* Article titles in AMA citation format should be in sentence-case

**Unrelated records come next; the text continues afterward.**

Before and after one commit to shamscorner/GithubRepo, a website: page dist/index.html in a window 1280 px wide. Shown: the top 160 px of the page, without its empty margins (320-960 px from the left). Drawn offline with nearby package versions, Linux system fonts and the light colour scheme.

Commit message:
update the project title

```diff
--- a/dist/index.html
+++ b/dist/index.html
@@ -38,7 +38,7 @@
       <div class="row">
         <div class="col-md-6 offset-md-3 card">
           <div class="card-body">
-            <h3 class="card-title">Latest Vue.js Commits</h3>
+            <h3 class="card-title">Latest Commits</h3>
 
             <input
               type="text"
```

TY - JOUR T1 - Dietary patterns identified using factor analysis and prostate cancer risk: a case control study in Western Australia. AU - Ambrosini,Gina Leslie, AU - Fritschi,Lin, AU - de Klerk,Nicholas Hubert, AU - Mackerras,Dorothy, AU - Leavy,Justine, Y1 - 2008/02/08/ PY - 2007/07/17/received PY - 2007/11/21/revised PY - 2007/11/25/accepted PY - 2008/2/12/pubmed PY - 2008/6/20/medline PY - 2008/2/12/entrez SP - 364 EP - 70 JF - Annals of epidemiology JO - Ann Epidemiol VL - 18 IS - 5 N2 - PURPOSE: Dietary patterns offer an alternative method for analyzing dietary intakes that take into account the whole diet. We investigated empirical dietary patterns and prostate cancer risk in Western Australia (WA) using a population-based case-control study. METHODS: Incident prostate cancer cases were identified via the WA Cancer Registry. Controls were sourced from the WA electoral roll, frequency matched on age. A food frequency questionnaire (FFQ) estimated usual dietary intake from 10 years earlier. Factor analysis identified dietary patterns in FFQ data. Effects of independent dietary patterns on prostate cancer risk were examined using unconditional logistic regression, adjusting for potential confounders. RESULTS: A total of 546 cases and 447 controls provided data. Three distinct dietary patterns were identified, which we labeled vegetable, Western, and health-conscious. An increased risk for prostate cancer was observed with the Western pattern, which consisted of high intakes of red and processed meats, fried fish, hamburgers, chips, high-fat milk, and white bread. Men in the highest quartile for Western pattern score had an odds ratio of 1.82 (95% confidence interval 1.15-2.87, trend p = 0.02). Results were similar for aggressive cases and attenuated for non-aggressive cancers. CONCLUSIONS: A western style diet may lead to increased risks for prostate cancer, especially aggressive prostate cancer. SN - 1873-2585 UR - https://www.unboundmedicine.com/medline/citation/18261927/Dietary_patterns_identified_using_factor_analysis_and_prostate_cancer_risk:_a_case_control_study_in_Western_Australia_ L2 - https://linkinghub.elsevier.com/retrieve/pii/S1047-2797(07)00489-9 DB - PRIME DP - Unbound Medicine ER -